* Work to be completed *
Give every line of the data again, unchanged, but with no pictures.
----- Entries shown
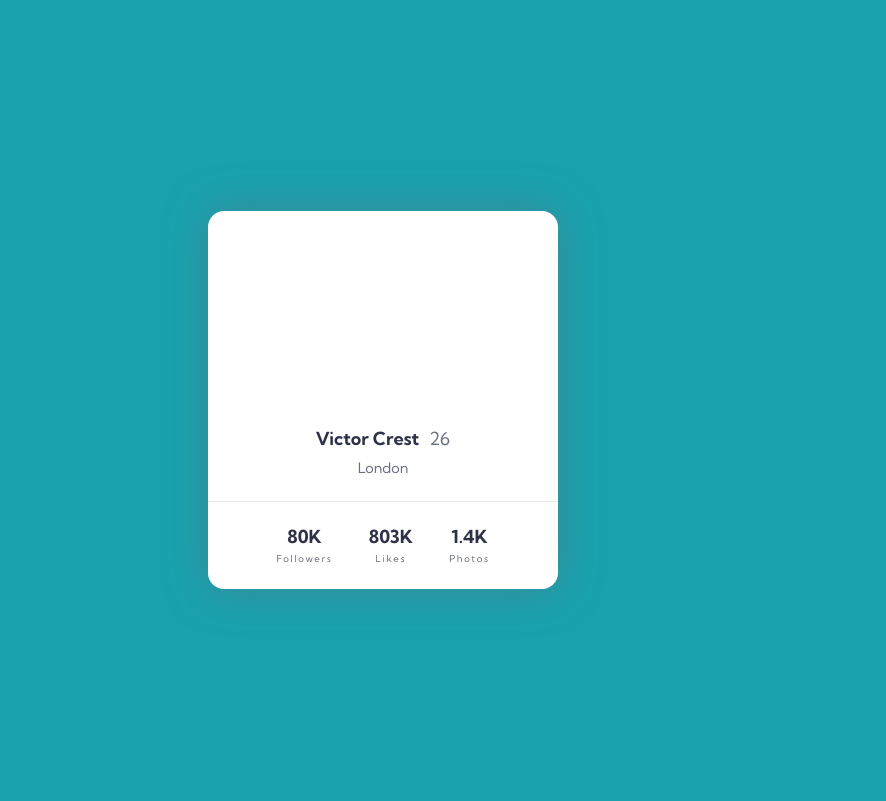
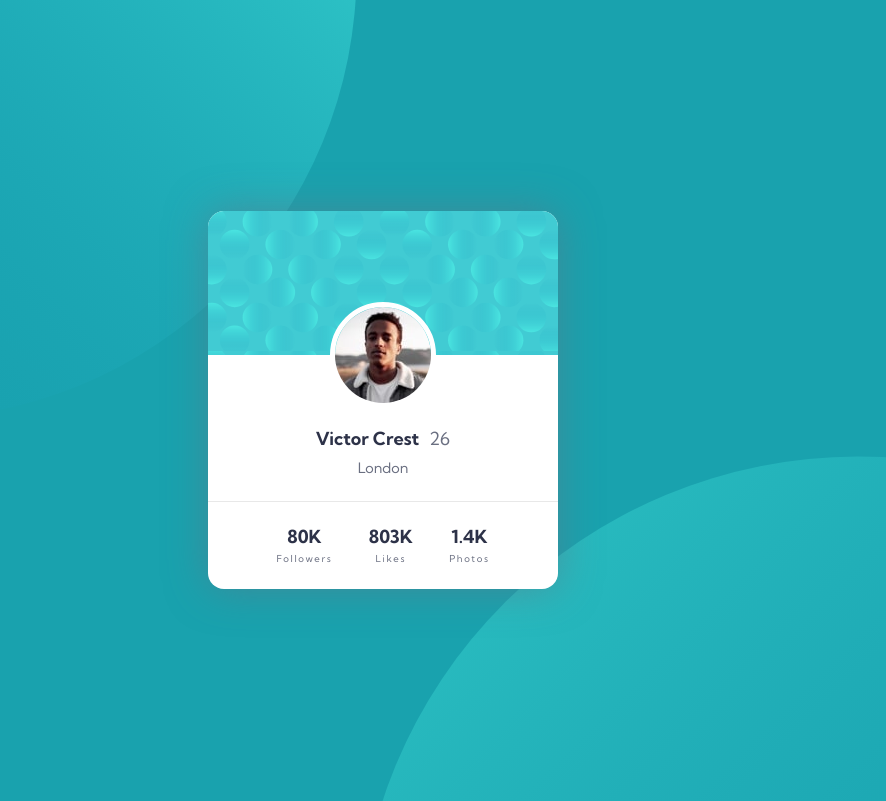
Before and after one commit to liam-mcallister/profile-card, a plain HTML site: page index.html in a window 1280 px wide. Shown: the top 801 px of the page, without its empty margins (257-1143 px from the left). Drawn offline with Linux system fonts and the light colour scheme; the site is published under a folder, as on GitHub Pages, so addresses that start at the root find nothing.

Commit message:
fixed images not showing

```diff
--- a/index.html
+++ b/index.html
@@ -16,7 +16,7 @@
 
   <div class="card">
     <div class="card__top">
-      <img src="/images/image-victor.jpg" alt="" class="card-img">
+      <img src="images/image-victor.jpg" alt="Profile picture" class="card-img">
     </div>
     <div class="card__middle">
       <h2>Victor Crest<span>26</span></h2>
--- a/styles.css
+++ b/styles.css
@@ -40,7 +40,7 @@ body::before {
     width: 900px;
     height: 900px;
     z-index: -1;
-    background-image: url('/images/bg-pattern-top.svg');
+    background-image: url('images/bg-pattern-top.svg');
     background-size: 900px 900px;
 }
 
@@ -52,7 +52,7 @@ body::after {
     width: 1000px;
     height: 1000px;
     z-index: -1;
-    background-image: url('/images/bg-pattern-bottom.svg');
+    background-image: url('images/bg-pattern-bottom.svg');
     background-size: 1000px 1000px;
 }
 
@@ -92,7 +92,7 @@ p {
     position: relative;
     height: 9rem;
     border-radius: 1rem 1rem 0 0;
-    background: url('/images/bg-pattern-card.svg')
+    background: url('images/bg-pattern-card.svg')
 }
 
 .card-img {
```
----------
* Solution *
Before and after one commit to liam-mcallister/profile-card, a plain HTML site: page index.html in a window 1280 px wide. Shown: the top 801 px of the page, without its empty margins (257-1143 px from the left). Drawn offline with Linux system fonts and the light colour scheme; the site is published under a folder, as on GitHub Pages, so addresses that start at the root find nothing.

Commit message:
fixed images not showing

```diff
--- a/index.html
+++ b/index.html
@@ -16,7 +16,7 @@
 
   <div class="card">
     <div class="card__top">
-      <img src="/images/image-victor.jpg" alt="" class="card-img">
+      <img src="images/image-victor.jpg" alt="Profile picture" class="card-img">
     </div>
     <div class="card__middle">
       <h2>Victor Crest<span>26</span></h2>
--- a/styles.css
+++ b/styles.css
@@ -40,7 +40,7 @@ body::before {
     width: 900px;
     height: 900px;
     z-index: -1;
-    background-image: url('/images/bg-pattern-top.svg');
+    background-image: url('images/bg-pattern-top.svg');
     background-size: 900px 900px;
 }
 
@@ -52,7 +52,7 @@ body::after {
     width: 1000px;
     height: 1000px;
     z-index: -1;
-    background-image: url('/images/bg-pattern-bottom.svg');
+    background-image: url('images/bg-pattern-bottom.svg');
     background-size: 1000px 1000px;
 }
 
@@ -92,7 +92,7 @@ p {
     position: relative;
     height: 9rem;
     border-radius: 1rem 1rem 0 0;
-    background: url('/images/bg-pattern-card.svg')
+    background: url('images/bg-pattern-card.svg')
 }
 
 .card-img {
```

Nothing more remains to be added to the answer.